The day after Thanksgiving last year, Johnston learned she had Stage 3 breast cancer. As she grappled with a condition that is by nature volatile and fast-moving, she began weighing her end-of-life options. But Johnston was shocked to discover that medically assisted death is not one of them, despite close to a decade of persistent advocacy from groups who want New York to follow 10 other states that have legalized this particular form of treatment.
“I told myself that it doesn’t matter what my prognosis is,” Johnston said. “What matters is that I devote the rest of my time and energy into making sure that we can get this bill passed. And hopefully it comes in time for me.”
Supporters of the bill say they are baffled that it has taken the state Legislature this long to consider the Medical Aid in Dying Act, first introduced in 2015. But they hope for more momentum this session, with a fresh class of younger legislators who may approach the idea of physician-assisted death with less reservations than older generations did.
Assemblywoman Amy Paulin, a Democrat from Westchester who sponsors the bill in the lower chamber, said it might fare better in the newly constituted Health Committee, which she will chair. New Democratic legislators may be more on board, she said, while some Republican legislators not on the committee have also indicated support should the bill make its way to the floor.
“This year is the year,” Paulin said. “We’re picking up a lot of momentum. I do think it’s winning over people’s minds.”
Some groups remain vocally opposed to the legislation, saying it could bring devastating consequences to some New Yorkers. Broadly made up of religious organizations and disability rights groups, a coalition called the New York Alliance Against Assisted Suicide has warned that if passed, the bill could be used to pressure people with disabilities, seniors or those in low-income communities to choose suicide.
They also warn of a “slippery slope.”
“It will not take long for what is now being billed as an option only for people with terminal illnesses to be available to anyone at all,” Dennis Poust, the director of the New York State Catholic Conference, said in a statement. “What we need is investments in palliative care and hospice, where people can be cared for with compassion and dignity, free of pain and fear as they reach their final days.”
Some medical groups have indicated support for the measure, including the New York State Academy of Family Physicians, while national organizations have tended to take neutral positions.
Advocates reiterate that the legislation contains safeguards to prevent the kind of abuse its opponents warn of. The law stipulates that adults seeking a medically assisted death must have a prognosis of six months or less to live because of a terminal illness. Patients must have the full capacity to understand what they are asking for, and must communicate that decision to their primary physician.
And the physician must believe that the patient is not suffering from a psychiatric or psychological disorder causing impaired judgment. A second physician will also need to sign off on the patient’s mental status and terminal illness.

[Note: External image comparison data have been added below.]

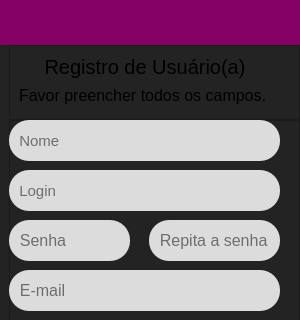
Qt form register.ui (eipatrickrodrigues/Python_plus_MySQL_2) before a commit; both pictures show x 0 to 300 and y 0 to 320 of the 300 by 520 pixel window.
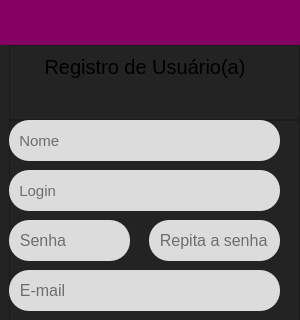
The same form after that commit. Icons and pictures are not drawn.

What changed in the file:
```diff
--- a/register.ui
+++ b/register.ui
@@ -132,7 +132,7 @@
            </font>
           </property>
           <property name="text">
-           <string>Favor preencher todos os campos.</string>
+           <string/>
           </property>
          </widget>
         </widget>
```
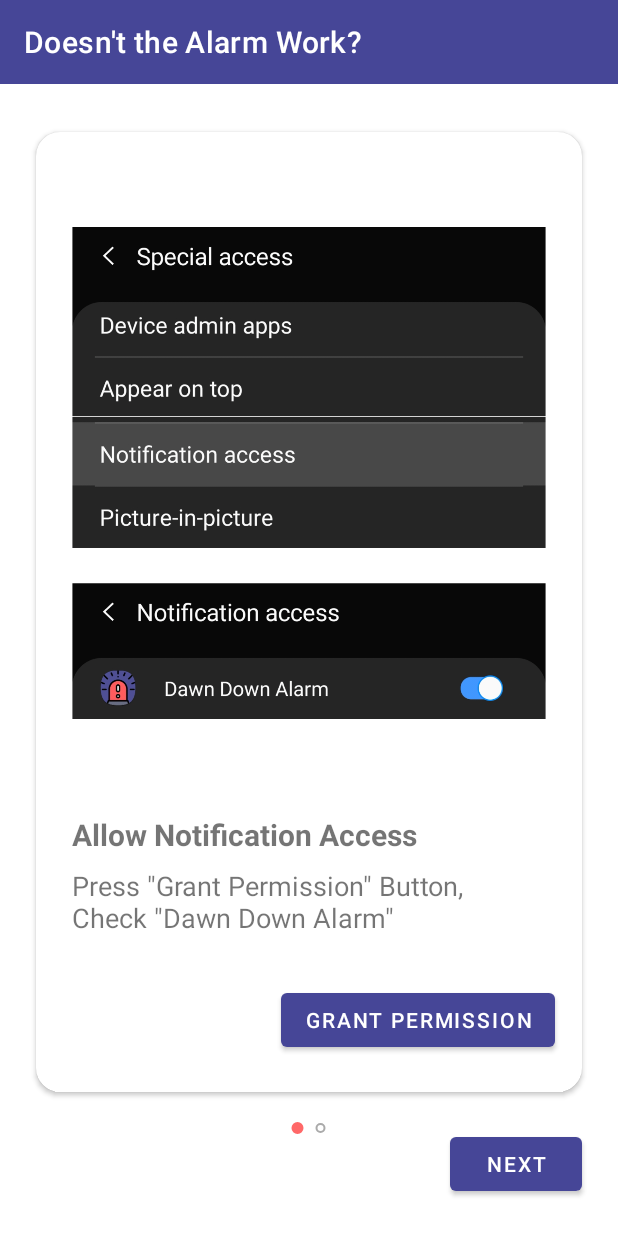
After one commit to roomedia/Noti_Alarm, an Android app: the fragment HelpFragment placed in its activity, on a phone screen of 412 x 824 dp. The commit adds this screen. Run offline under Robolectric (Android 15) with nearby library versions, the phone set to English and light mode, and no system bars; our stand-ins replace AdMob.

Commit message:
add help messages

```diff
--- a/app/build.gradle
+++ b/app/build.gradle
@@ -13,8 +13,8 @@ android {
         applicationId "com.roo_media_.noti_alarm"
         minSdkVersion 21
         targetSdkVersion 30
-        versionCode 3
-        versionName "1.3"
+        versionCode 4
+        versionName "1.41"
 
         testInstrumentationRunner "androidx.test.runner.AndroidJUnitRunner"
     }
--- /dev/null
+++ b/app/src/main/java/com/roomedia/dawn_down_alarm/presentation/view/fragment/HelpContentFragment.kt
@@ -0,0 +1,51 @@
+package com.roomedia.dawn_down_alarm.presentation.view.fragment
+
+import android.content.Intent
+import android.os.Bundle
+import android.view.LayoutInflater
+import android.view.View
+import android.view.ViewGroup
+import androidx.fragment.app.Fragment
+import com.roomedia.dawn_down_alarm.R
+import com.roomedia.dawn_down_alarm.databinding.FragmentHelpContentBinding
+import com.roomedia.dawn_down_alarm.presentation.AlarmApplication
+
+class HelpContentFragment(private val position: Int) : Fragment() {
+
+    private var _binding: FragmentHelpContentBinding? = null
+    private val binding get() = _binding!!
+
+    override fun onCreateView(
+        inflater: LayoutInflater,
+        container: ViewGroup?,
+        savedInstanceState: Bundle?
+    ): View {
+        _binding = FragmentHelpContentBinding.inflate(inflater, container, false).apply {
+            contentImageView.setImageDrawable(HELP_IMAGE_ARRAY.getDrawable(position))
+            titleTextView.text = HELP_TITLE_ARRAY[position]
+            bodyTextView.text = HELP_BODY_ARRAY[position]
+            extraFunctionButton.text = HELP_BUTTON_ARRAY[position]
+            extraFunctionButton.setOnClickListener {
+                val action = when (position) {
+                    0 -> "android.settings.ACTION_NOTIFICATION_LISTENER_SETTINGS"
+                    1 -> "android.settings.MANAGE_ALL_APPLICATIONS_SETTINGS"
+                    else -> ""
+                }
+                startActivity(Intent(action))
+            }
+        }
+        return binding.root
+    }
+
+    override fun onDestroyView() {
+        super.onDestroyView()
+        _binding = null
+    }
+
+    companion object {
+        private val HELP_IMAGE_ARRAY = AlarmApplication.instance.resources.obtainTypedArray(R.array.help_image)
+        private val HELP_TITLE_ARRAY = AlarmApplication.instance.resources.getStringArray(R.array.help_title)
+        private val HELP_BODY_ARRAY = AlarmApplication.instance.resources.getStringArray(R.array.help_body)
+        private val HELP_BUTTON_ARRAY = AlarmApplication.instance.resources.getStringArray(R.array.help_button)
+    }
+}
--- /dev/null
+++ b/app/src/main/java/com/roomedia/dawn_down_alarm/presentation/view/fragment/HelpFragment.kt
@@ -0,0 +1,46 @@
+package com.roomedia.dawn_down_alarm.presentation.view.fragment
+
+import android.os.Bundle
+import android.view.LayoutInflater
+import android.view.View
+import android.view.ViewGroup
+import androidx.fragment.app.Fragment
+import androidx.viewpager2.adapter.FragmentStateAdapter
+import com.google.android.material.tabs.TabLayoutMediator
+import com.roomedia.dawn_down_alarm.R
+import com.roomedia.dawn_down_alarm.databinding.FragmentHelpBinding
+
+class HelpFragment : Fragment() {
+
+    private var _binding: FragmentHelpBinding? = null
+    private val binding get() = _binding!!
+
+    override fun onCreateView(
+        inflater: LayoutInflater,
+        container: ViewGroup?,
+        savedInstanceState: Bundle?
+    ): View {
+        _binding = FragmentHelpBinding.inflate(inflater, container, false).also {
+            it.viewPager2.adapter = ScreenSlidePagerAdapter(this)
+            it.nextButton.setOnClickListener { _ ->
+                it.viewPager2.currentItem = (it.viewPager2.currentItem + 1) % NUM_PAGES
+            }
+            TabLayoutMediator(it.tabLayout, it.viewPager2) { _, _ -> }.attach()
+        }
+        return binding.root
+    }
+
+    override fun onDestroyView() {
+        super.onDestroyView()
+        _binding = null
+    }
+
+    private inner class ScreenSlidePagerAdapter(fragment: Fragment) : FragmentStateAdapter(fragment) {
+        override fun getItemCount() = NUM_PAGES
+        override fun createFragment(position: Int) = HelpContentFragment(position)
+    }
+
+    companion object {
+        private const val NUM_PAGES = 2
+    }
+}
--- /dev/null
+++ b/app/src/main/res/drawable/ic_baseline_help_24.xml
@@ -0,0 +1,10 @@
+<vector xmlns:android="http://schemas.android.com/apk/res/android"
+    android:width="24dp"
+    android:height="24dp"
+    android:viewportWidth="24"
+    android:viewportHeight="24"
+    android:tint="?attr/colorControlNormal">
+  <path
+      android:fillColor="@android:color/white"
+      android:pathData="M12,2C6.48,2 2,6.48 2,12s4.48,10 10,10 10,-4.48 10,-10S17.52,2 12,2zM13,19h-2v-2h2v2zM15.07,11.25l-0.9,0.92C13.45,12.9 13,13.5 13,15h-2v-0.5c0,-1.1 0.45,-2.1 1.17,-2.83l1.24,-1.26c0.37,-0.36 0.59,-0.86 0.59,-1.41 0,-1.1 -0.9,-2 -2,-2s-2,0.9 -2,2L8,9c0,-2.21 1.79,-4 4,-4s4,1.79 4,4c0,0.88 -0.36,1.68 -0.93,2.25z"/>
+</vector>
--- /dev/null
+++ b/app/src/main/res/drawable/tab_selector.xml
@@ -0,0 +1,22 @@
+<?xml version="1.0" encoding="utf-8"?>
+<selector xmlns:android="http://schemas.android.com/apk/res/android">
+    <item android:state_selected="true">
+        <shape
+            android:innerRadius="0dp"
+            android:shape="ring"
+            android:thickness="4dp"
+            android:useLevel="false">
+            <solid android:color="@color/colorAccent" />
+        </shape>
+    </item>
+
+    <item>
+        <shape
+            android:innerRadius="2dp"
+            android:shape="ring"
+            android:thickness="1dp"
+            android:useLevel="false">
+            <solid android:color="@android:color/darker_gray" />
+        </shape>
+    </item>
+</selector>
--- a/app/src/main/res/layout/fragment_grant.xml
+++ b/app/src/main/res/layout/fragment_grant.xml
@@ -25,6 +25,7 @@
         android:layout_marginTop="16dp"
         android:text="@string/grant_button_description"
         android:textStyle="bold"
+        android:textColor="@android:color/primary_text_dark"
         app:layout_constraintEnd_toEndOf="parent"
         app:layout_constraintStart_toStartOf="parent"
         app:layout_constraintTop_toBottomOf="@+id/grantTextView" />
--- /dev/null
+++ b/app/src/main/res/layout/fragment_help.xml
@@ -0,0 +1,68 @@
+<?xml version="1.0" encoding="utf-8"?>
+<androidx.constraintlayout.widget.ConstraintLayout xmlns:android="http://schemas.android.com/apk/res/android"
+    xmlns:app="http://schemas.android.com/apk/res-auto"
+    xmlns:tools="http://schemas.android.com/tools"
+
+
+    android:id="@+id/coordinatorLayout"
+    android:layout_width="match_parent"
+    android:layout_height="match_parent">
+
+    <androidx.appcompat.widget.Toolbar
+        android:id="@+id/toolbar"
+        android:layout_width="match_parent"
+        android:layout_height="wrap_content"
+        android:background="?attr/colorPrimary"
+        android:minHeight="?attr/actionBarSize"
+        android:theme="?attr/actionBarTheme"
+        app:layout_constraintEnd_toEndOf="parent"
+        app:layout_constraintStart_toStartOf="parent"
+        app:layout_constraintTop_toTopOf="parent"
+        app:title="@string/help_title"
+        app:titleTextColor="@android:color/primary_text_dark" />
+
+    <androidx.cardview.widget.CardView
+        android:id="@+id/cardView"
+        android:layout_width="match_parent"
+        android:layout_height="0dp"
+        android:layout_marginStart="24dp"
+        android:layout_marginTop="32dp"
+        android:layout_marginEnd="24dp"
+        android:layout_marginBottom="96dp"
+        app:cardCornerRadius="16dp"
+        app:layout_constraintBottom_toBottomOf="parent"
+        app:layout_constraintEnd_toEndOf="parent"
+        app:layout_constraintStart_toStartOf="parent"
+        app:layout_constraintTop_toBottomOf="@+id/toolbar">
+
+        <androidx.viewpager2.widget.ViewPager2
+            android:id="@+id/viewPager2"
+            android:layout_width="match_parent"
+            android:layout_height="match_parent" />
+    </androidx.cardview.widget.CardView>
+
+    <com.google.android.material.tabs.TabLayout
+        android:id="@+id/tabLayout"
+        android:layout_width="wrap_content"
+        android:layout_height="wrap_content"
+        app:layout_constraintEnd_toEndOf="parent"
+        app:layout_constraintStart_toStartOf="parent"
+        app:layout_constraintTop_toBottomOf="@+id/cardView"
+        app:tabBackground="@drawable/tab_selector"
+        app:tabGravity="center"
+        app:tabIndicatorHeight="0dp"
+        app:tabMinWidth="15dp"
+        app:tabMode="scrollable"
+        app:tabPaddingEnd="0dp"
+        app:tabPaddingStart="0dp"/>
+
+    <Button
+        android:id="@+id/nextButton"
+        android:layout_width="wrap_content"
+        android:layout_height="wrap_content"
+        android:text="@string/next"
+        android:textColor="@android:color/primary_text_dark"
+        app:layout_constraintBottom_toBottomOf="parent"
+        app:layout_constraintEnd_toEndOf="@+id/cardView"
+        app:layout_constraintTop_toBottomOf="@+id/cardView" />
+</androidx.constraintlayout.widget.ConstraintLayout>
--- /dev/null
+++ b/app/src/main/res/layout/fragment_help_content.xml
@@ -0,0 +1,58 @@
+<?xml version="1.0" encoding="utf-8"?>
+<androidx.constraintlayout.widget.ConstraintLayout xmlns:android="http://schemas.android.com/apk/res/android"
+    xmlns:app="http://schemas.android.com/apk/res-auto"
+    xmlns:tools="http://schemas.android.com/tools"
+    android:layout_width="match_parent"
+    android:layout_height="match_parent">
+
+    <ImageView
+        android:id="@+id/contentImageView"
+        android:layout_width="0dp"
+        android:layout_height="0dp"
+        android:layout_marginStart="24dp"
+        android:layout_marginTop="24dp"
+        android:layout_marginEnd="24dp"
+        android:layout_marginBottom="24dp"
+        app:layout_constraintBottom_toTopOf="@+id/titleTextView"
+        app:layout_constraintEnd_toEndOf="parent"
+        app:layout_constraintStart_toStartOf="parent"
+        app:layout_constraintTop_toTopOf="parent"
+        tools:srcCompat="@tools:sample/avatars"
+        tools:ignore="ContentDescription" />
+
+    <TextView
+        android:id="@+id/titleTextView"
+        android:layout_width="wrap_content"
+        android:layout_height="wrap_content"
+        android:layout_marginBottom="8dp"
+        android:textSize="20sp"
+        android:textStyle="bold"
+        app:layout_constraintBottom_toTopOf="@+id/bodyTextView"
+        app:layout_constraintStart_toStartOf="@+id/bodyTextView"
+        tools:text="@array/help_title" />
+
+    <TextView
+        android:id="@+id/bodyTextView"
+        android:layout_width="0dp"
+        android:layout_height="wrap_content"
+        android:layout_marginStart="24dp"
+        android:layout_marginEnd="24dp"
+        android:layout_marginBottom="32dp"
+        android:textSize="18sp"
+        app:layout_constraintBottom_toTopOf="@+id/extraFunctionButton"
+        app:layout_constraintEnd_toEndOf="parent"
+        app:layout_constraintStart_toStartOf="parent"
+        tools:text="@array/help_body" />
+
+    <Button
+        android:id="@+id/extraFunctionButton"
+        android:layout_width="wrap_content"
+        android:layout_height="wrap_content"
+        android:layout_marginBottom="24dp"
+        android:textColor="@android:color/primary_text_dark"
+        app:layout_constraintBottom_toBottomOf="parent"
+        app:layout_constraintEnd_toEndOf="parent"
+        app:layout_constraintHorizontal_bias=".9"
+        app:layout_constraintStart_toStartOf="parent"
+        tools:text="@array/help_button" />
+</androidx.constraintlayout.widget.ConstraintLayout>
--- a/app/src/main/res/menu/menu_nav.xml
+++ b/app/src/main/res/menu/menu_nav.xml
@@ -6,6 +6,10 @@
         android:icon="@drawable/ic_baseline_apps_24"
         android:title="@string/apps" />
     <item
+        android:id="@id/helpFragment"
+        android:icon="@drawable/ic_baseline_help_24"
+        android:title="@string/help_label" />
+    <item
         android:id="@id/settingsFragment"
         android:icon="@drawable/ic_baseline_settings_24"
         android:title="@string/settings" />
--- a/app/src/main/res/navigation/nav_graph.xml
+++ b/app/src/main/res/navigation/nav_graph.xml
@@ -12,6 +12,12 @@
         tools:layout="@layout/fragment_list" />
 
     <fragment
+        android:id="@+id/helpFragment"
+        android:name="com.roomedia.dawn_down_alarm.presentation.view.fragment.HelpFragment"
+        android:label="@string/help_label"
+        tools:layout="@layout/fragment_help" />
+
+    <fragment
         android:id="@+id/settingsFragment"
         android:name="com.roomedia.dawn_down_alarm.presentation.view.fragment.SettingsFragment"
         android:label="@string/settings"
--- a/app/src/main/res/values/strings.xml
+++ b/app/src/main/res/values/strings.xml
@@ -1,4 +1,5 @@
 <?xml version="1.0" encoding="utf-8"?>
+<!--suppress CheckTagEmptyBody -->
 <resources>
     <string name="app_name">Dawn Down Alarm</string>
     <string name="icon_description">app icon</string>
@@ -33,4 +34,24 @@
     <string name="vibration">Vibration</string>
     <string name="test">Test</string>
     <string name="test_notification">TEST ALARM\nThis is a test alarm to confirm user settings</string>
+
+    <string name="next">Next</string>
+    <string name="help_label">Help</string>
+    <string name="help_title">Doesn\'t the Alarm Work?</string>
+    <array name="help_image">
+        <item>@drawable/grant_permission</item>
+        <item>@drawable/show_notifications</item>
+    </array>
+    <string-array name="help_title">
+        <item>Allow Notification Access</item>
+        <item>Allow Application Notification</item>
+    </string-array>
+    <string-array name="help_body">
+        <item>Press \"Grant Permission\" Button,\nCheck \"Dawn Down Alarm\"</item>
+        <item>Press \"Allow Notification\" Button,\nCheck \"Show notifications\"</item>
+    </string-array>
+    <string-array name="help_button">
+        <item>Grant Permission</item>
+        <item>Allow Notification</item>
+    </string-array>
 </resources>
```
Also changed, not shown: app/src/main/res/drawable-ko/grant_permission.png (added), app/src/main/res/drawable-ko/show_notifications.png (added), app/src/main/res/drawable/grant_permission.png (added), app/src/main/res/drawable/show_notifications.png (added), 1 other file.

“I get it, people are afraid,” said Corinne Carey, a regional campaign director for Compassion & Choices, a nonprofit that advocates for medically assisted death. “But the theoretical harms that people fear need to be evaluated next to the real harm, right now, for people who are dying and don’t have this option.”
Carey said the bill represents an additional boost to patient autonomy that will help prevent needless suffering.
Former Gov. Andrew Cuomo offered lukewarm support for the measure in 2019 that nevertheless revived interest and brought some hope to advocates. Carey said they have yet to hear the same from Gov. Kathy Hochul, though she added the push is largely concentrated in the Legislature.
“It’s in my hands now,” Paulin said. “I think at the end of the day, if the Legislature goes for it the governor will.”
“With perseverance, you get it — if it’s the right thing,” Paulin added. “I think this is the right thing.”
Johnston, who will soon head into her first round of chemotherapy, does not know if her cancer will spread, or if she may soon receive a call telling her she only has a certain amount of time to live.
If that happens, “All I can really envision is a death that does not involve unnecessary pain, or suffering, or trauma,” Johnston said. “The more I read the stories of people who have suffered, the more I think, ‘I never want that.’ But I don’t have that option right now.”